ASSIGNED TASK :: Could you find every line in the records below that contains the word "columns" and copy it?

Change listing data
───

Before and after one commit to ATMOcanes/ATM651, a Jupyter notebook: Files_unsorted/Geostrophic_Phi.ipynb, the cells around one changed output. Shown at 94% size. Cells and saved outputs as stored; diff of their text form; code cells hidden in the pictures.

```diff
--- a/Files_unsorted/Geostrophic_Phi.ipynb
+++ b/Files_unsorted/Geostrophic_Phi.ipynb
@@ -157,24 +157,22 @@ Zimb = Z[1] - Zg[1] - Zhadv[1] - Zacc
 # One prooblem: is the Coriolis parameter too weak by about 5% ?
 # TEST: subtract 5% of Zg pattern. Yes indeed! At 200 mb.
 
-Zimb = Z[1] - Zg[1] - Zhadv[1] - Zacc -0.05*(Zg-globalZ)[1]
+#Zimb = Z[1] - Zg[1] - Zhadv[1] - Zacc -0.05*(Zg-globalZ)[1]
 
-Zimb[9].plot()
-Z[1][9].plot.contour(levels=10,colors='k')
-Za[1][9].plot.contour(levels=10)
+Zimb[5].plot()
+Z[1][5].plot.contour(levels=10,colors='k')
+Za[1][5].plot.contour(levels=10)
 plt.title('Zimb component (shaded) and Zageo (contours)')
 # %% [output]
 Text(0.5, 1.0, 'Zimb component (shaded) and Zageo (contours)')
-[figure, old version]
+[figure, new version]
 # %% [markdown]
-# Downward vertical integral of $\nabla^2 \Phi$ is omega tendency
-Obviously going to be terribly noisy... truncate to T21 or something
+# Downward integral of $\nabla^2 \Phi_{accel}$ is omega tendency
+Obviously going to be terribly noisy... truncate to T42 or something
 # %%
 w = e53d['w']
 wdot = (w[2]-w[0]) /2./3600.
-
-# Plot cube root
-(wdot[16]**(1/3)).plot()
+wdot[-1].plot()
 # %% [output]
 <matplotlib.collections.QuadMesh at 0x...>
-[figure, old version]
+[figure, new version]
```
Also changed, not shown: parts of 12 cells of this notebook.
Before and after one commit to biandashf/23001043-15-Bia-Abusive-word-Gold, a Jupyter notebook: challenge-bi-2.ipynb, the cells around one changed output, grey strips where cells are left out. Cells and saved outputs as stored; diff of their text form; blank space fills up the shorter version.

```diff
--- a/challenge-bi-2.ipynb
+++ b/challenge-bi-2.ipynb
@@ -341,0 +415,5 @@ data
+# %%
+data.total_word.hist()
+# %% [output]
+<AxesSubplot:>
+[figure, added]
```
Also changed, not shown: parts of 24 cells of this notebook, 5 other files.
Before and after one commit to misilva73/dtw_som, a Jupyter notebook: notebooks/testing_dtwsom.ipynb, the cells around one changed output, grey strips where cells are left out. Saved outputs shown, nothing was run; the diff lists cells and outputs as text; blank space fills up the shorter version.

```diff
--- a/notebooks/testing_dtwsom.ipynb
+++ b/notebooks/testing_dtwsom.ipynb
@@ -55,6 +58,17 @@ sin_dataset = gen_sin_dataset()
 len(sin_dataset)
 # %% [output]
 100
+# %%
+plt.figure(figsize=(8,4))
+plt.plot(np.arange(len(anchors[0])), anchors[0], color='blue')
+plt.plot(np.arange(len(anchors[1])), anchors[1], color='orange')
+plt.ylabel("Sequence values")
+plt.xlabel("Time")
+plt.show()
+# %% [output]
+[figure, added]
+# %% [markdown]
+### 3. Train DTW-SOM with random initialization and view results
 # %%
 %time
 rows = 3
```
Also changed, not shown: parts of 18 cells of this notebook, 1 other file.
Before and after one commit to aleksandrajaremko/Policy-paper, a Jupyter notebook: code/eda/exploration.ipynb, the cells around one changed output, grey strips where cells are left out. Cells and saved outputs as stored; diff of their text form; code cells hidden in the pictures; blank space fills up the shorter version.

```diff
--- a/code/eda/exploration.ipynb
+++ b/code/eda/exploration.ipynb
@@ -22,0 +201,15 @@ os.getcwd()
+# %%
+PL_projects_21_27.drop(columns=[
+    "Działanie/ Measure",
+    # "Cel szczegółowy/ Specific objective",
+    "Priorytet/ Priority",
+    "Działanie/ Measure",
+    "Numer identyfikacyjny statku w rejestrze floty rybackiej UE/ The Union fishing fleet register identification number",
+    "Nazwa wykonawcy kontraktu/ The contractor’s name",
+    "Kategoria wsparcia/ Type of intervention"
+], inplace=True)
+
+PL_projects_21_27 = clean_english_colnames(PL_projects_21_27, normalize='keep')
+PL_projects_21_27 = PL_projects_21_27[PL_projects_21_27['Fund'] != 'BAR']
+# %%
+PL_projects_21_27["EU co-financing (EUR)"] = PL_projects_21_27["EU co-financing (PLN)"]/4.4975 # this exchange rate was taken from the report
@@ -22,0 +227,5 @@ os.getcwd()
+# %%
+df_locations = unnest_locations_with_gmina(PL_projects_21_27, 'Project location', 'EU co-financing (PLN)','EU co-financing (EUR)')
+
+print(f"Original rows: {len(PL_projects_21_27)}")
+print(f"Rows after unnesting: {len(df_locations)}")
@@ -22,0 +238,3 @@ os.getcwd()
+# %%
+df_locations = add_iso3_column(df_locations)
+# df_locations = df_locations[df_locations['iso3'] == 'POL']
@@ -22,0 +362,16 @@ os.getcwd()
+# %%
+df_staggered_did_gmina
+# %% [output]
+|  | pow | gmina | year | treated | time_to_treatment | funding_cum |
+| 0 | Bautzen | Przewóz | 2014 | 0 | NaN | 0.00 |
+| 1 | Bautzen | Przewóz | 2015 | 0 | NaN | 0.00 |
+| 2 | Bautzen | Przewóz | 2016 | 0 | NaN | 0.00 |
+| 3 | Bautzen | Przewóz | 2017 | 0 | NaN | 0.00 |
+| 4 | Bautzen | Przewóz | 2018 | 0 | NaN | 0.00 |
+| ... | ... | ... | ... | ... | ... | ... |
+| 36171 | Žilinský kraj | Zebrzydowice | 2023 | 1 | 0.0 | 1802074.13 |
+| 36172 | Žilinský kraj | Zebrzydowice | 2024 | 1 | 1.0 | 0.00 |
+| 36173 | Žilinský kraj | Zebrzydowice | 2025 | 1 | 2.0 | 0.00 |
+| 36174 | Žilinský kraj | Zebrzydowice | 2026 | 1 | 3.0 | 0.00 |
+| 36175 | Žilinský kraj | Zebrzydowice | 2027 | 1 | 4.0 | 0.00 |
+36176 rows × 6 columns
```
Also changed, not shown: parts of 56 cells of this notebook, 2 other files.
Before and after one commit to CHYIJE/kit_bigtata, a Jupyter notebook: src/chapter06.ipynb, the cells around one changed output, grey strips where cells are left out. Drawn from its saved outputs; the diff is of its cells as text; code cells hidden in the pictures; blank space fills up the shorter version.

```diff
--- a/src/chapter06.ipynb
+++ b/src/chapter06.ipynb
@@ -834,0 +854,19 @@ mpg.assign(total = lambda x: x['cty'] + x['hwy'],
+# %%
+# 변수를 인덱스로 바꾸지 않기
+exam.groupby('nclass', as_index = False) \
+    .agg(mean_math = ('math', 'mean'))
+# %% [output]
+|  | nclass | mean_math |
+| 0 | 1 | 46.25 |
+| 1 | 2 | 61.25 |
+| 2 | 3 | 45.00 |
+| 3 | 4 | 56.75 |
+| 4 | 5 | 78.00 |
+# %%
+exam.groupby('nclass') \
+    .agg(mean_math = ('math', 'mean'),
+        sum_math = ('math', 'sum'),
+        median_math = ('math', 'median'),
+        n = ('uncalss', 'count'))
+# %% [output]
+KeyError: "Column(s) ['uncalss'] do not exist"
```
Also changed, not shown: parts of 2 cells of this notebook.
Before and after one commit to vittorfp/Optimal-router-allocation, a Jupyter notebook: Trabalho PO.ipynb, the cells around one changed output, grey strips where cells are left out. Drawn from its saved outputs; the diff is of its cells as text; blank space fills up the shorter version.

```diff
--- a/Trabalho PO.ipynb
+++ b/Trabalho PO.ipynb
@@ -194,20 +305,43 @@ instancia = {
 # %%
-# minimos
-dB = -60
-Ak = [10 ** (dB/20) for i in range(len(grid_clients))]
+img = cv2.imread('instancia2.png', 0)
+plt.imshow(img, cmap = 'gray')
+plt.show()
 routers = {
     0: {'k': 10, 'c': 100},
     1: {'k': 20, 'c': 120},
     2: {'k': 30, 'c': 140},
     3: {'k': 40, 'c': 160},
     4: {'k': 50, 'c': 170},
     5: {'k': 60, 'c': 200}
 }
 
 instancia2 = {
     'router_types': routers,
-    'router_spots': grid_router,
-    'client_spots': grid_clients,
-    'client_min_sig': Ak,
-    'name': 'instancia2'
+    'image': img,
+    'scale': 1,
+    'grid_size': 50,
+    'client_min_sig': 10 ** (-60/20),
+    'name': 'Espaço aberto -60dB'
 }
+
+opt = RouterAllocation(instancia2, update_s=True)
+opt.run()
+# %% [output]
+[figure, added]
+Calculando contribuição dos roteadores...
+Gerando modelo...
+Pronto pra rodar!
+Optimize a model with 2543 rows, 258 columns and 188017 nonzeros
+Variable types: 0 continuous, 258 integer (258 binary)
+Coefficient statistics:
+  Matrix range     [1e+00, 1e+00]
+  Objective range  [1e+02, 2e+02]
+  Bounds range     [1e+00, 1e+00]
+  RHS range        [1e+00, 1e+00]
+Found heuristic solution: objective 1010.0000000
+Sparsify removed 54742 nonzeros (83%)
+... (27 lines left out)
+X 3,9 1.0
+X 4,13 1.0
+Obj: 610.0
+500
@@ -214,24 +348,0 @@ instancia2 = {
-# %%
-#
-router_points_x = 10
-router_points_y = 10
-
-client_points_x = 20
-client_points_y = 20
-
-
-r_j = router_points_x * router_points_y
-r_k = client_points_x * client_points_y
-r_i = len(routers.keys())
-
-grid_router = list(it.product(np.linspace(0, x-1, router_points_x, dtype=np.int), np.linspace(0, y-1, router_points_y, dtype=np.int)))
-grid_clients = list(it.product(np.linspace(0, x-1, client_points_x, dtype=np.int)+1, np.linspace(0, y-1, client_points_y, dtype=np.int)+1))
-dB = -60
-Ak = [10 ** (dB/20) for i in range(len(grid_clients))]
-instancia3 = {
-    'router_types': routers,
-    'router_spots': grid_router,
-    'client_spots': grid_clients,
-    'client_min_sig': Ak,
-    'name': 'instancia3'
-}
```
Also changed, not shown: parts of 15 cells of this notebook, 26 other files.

───

TASK OUTPUT ::
+PL_projects_21_27.drop(columns=[
+36176 rows × 6 columns
+Optimize a model with 2543 rows, 258 columns and 188017 nonzeros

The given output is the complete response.